Excerpted from the book Staten Italy by Francis Garcia and Salvatore Basille. Reprinted with permission from Grand Central Life and Style. All rights reserved.
Preheat the oven to 425 degrees F.
Mix the bread crumbs and pignoli nuts in a medium bowl until well blended. Set aside.
In a separate bowl, combine the chicken broth, olive oil, garlic, and parsley. Reserve1 cup of the mixture in a separate bowl.
Trim the stems off the bottom of the artichokes and trim about 3 inches from the top (so almost half is trimmed off).
Stuff the bread crumb mixture between the artichoke leaves as tightly as possible.
Arrange the artichokes in a deep baking dish or roasting pan and then pour the chicken broth dressing into the bottom of the pan. It should come about halfway up the sides of the artichokes.
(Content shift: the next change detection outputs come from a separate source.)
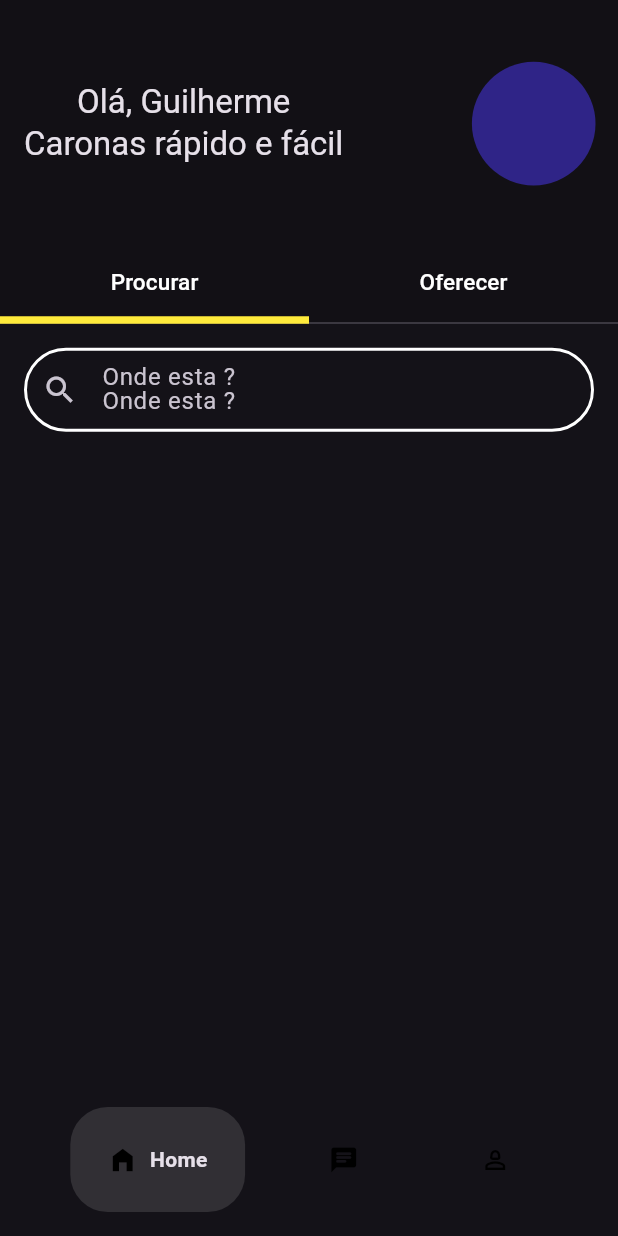
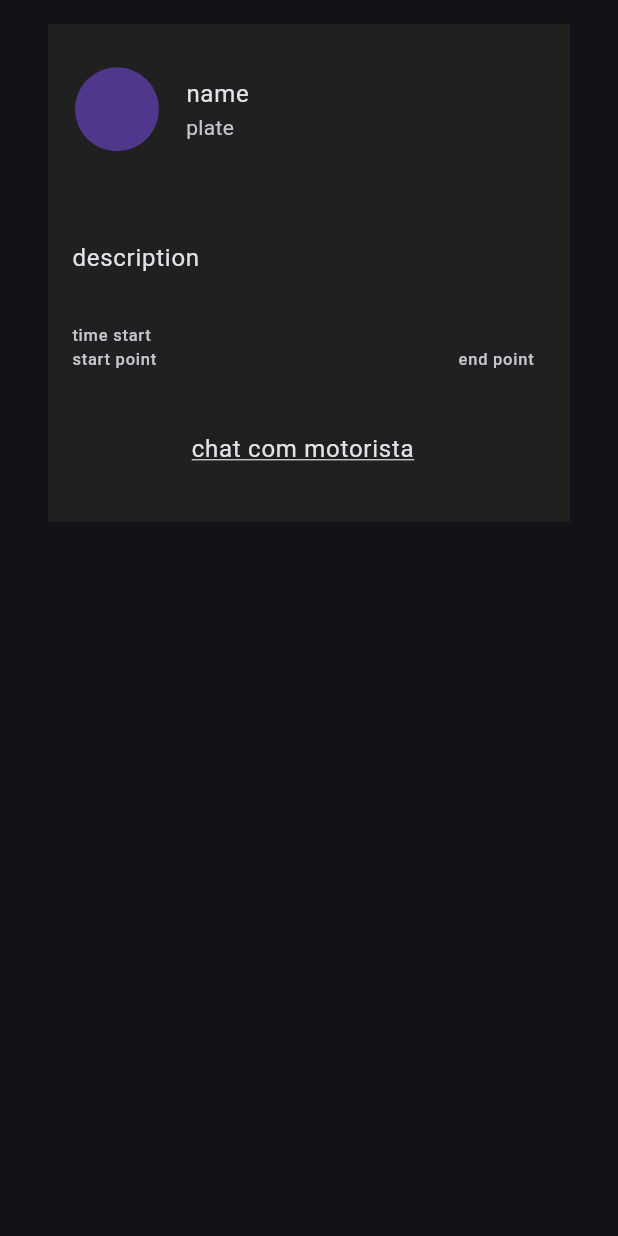
Before and after one commit to utfpr/carona-front, a Flutter app: the screen it shows after launch, on a phone screen of 412 x 824 dp. Run offline on Flutter 3.47's test engine with Material 3 defaults, Android fonts, the phone set to English and light mode, and no system bars; drawn by our look-alikes of google_nav_bar.

Commit message:
flat: racetitle

```diff
--- /dev/null
+++ b/caronafront/lib/Pages/widget/RaceTitle.dart
@@ -0,0 +1,63 @@
+import 'package:caronafront/model/Racemodel.dart';
+import 'package:flutter/material.dart';
+
+class RaceTile extends StatelessWidget {
+  RaceTile({required CircleAvatar this.avatar,required double this.padding,required double this.flexweight,
+  required Color this.color,super.key});
+  Color color;
+  CircleAvatar avatar;
+  double flexweight;
+  double padding;
+
+  @override
+  Widget build(BuildContext context) {
+    return Padding(padding: EdgeInsets.symmetric(horizontal:padding ,vertical: padding/2),
+    child: ListView(
+      children: [
+        Container(
+          alignment:Alignment.centerLeft,
+          height:flexweight*0.6 ,
+          color: color,
+          child: ListTile(
+          leading:avatar,
+          title:Text("name") ,
+          subtitle:Text("plate") ,
+        ),
+        ),Container(height:0.45 *flexweight,
+        color: color,
+        alignment: Alignment.centerLeft,
+        child: const ListTile(
+          title: Text("description"),
+        ),
+        ),
+        Container(
+          height: 0.3*flexweight,
+          alignment: Alignment.centerLeft,
+          color: color,
+          child: const ListTile(
+            leading: Column(
+              mainAxisAlignment: MainAxisAlignment.start,
+              crossAxisAlignment: CrossAxisAlignment.start,
+              children: [
+              Text("time start"),
+              Text("start point"),
+            ]),trailing:Column(
+              mainAxisAlignment: MainAxisAlignment.start,
+              crossAxisAlignment: CrossAxisAlignment.start,
+              children: [
+              Text(""),
+              Text("end point"),
+            ]) ,
+          ),
+        ),Container(
+          height: flexweight*0.4,
+          color: color,
+          child: const ListTile(
+            title: Text("chat com motorista", textAlign: TextAlign.center,
+            style: TextStyle(decoration: TextDecoration.underline),),
+          ),
+        )
+      ],
+    ));
+  }
+}
--- a/caronafront/lib/main.dart
+++ b/caronafront/lib/main.dart
@@ -1,4 +1,5 @@
-import 'package:caronafront/Pages/Racepage.dart';
+
+import 'package:caronafront/Pages/widget/RaceTitle.dart';
 import 'package:caronafront/model/Usermoel.dart';
 import 'package:flutter/material.dart';
 
@@ -13,10 +14,14 @@ class MainApp extends StatelessWidget {
   @override
   Widget build(BuildContext context) {
     User user=User();
+    final mquery=MediaQuery.of(context);
     return MaterialApp(
       theme: ThemeData.dark(),
       debugShowCheckedModeBanner: false,
-      home:RacePage(user,(){ },const [])
-    );
+      home:Scaffold(body:
+      RaceTile(avatar: CircleAvatar(radius: 30.0,),padding: 32.0,
+      flexweight: 0.23*mquery.size.height,
+      color: Color.fromARGB(255, 32, 32, 32),))
+      );
   }
 }
--- a/caronafront/lib/model/Carmodel.dart
+++ b/caronafront/lib/model/Carmodel.dart
@@ -1,7 +1,6 @@
 
 class Car{
   final String id;
-
   final String carid;
   final DateTime timestart;
   final DateTime createdAt;
```
Also changed, not shown: caronafront/lib/Pages/Racepage.dart (+28 -8 lines).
Cover the dish with foil and transfer to the oven. Cook for 1 hour, then remove the foil and cook, uncovered, for 15 minutes more, or until the artichokes and stuffing are golden brown. Before eating, ladle a little of the reserved stuffing over the artichokes. Serve with lemon wedges.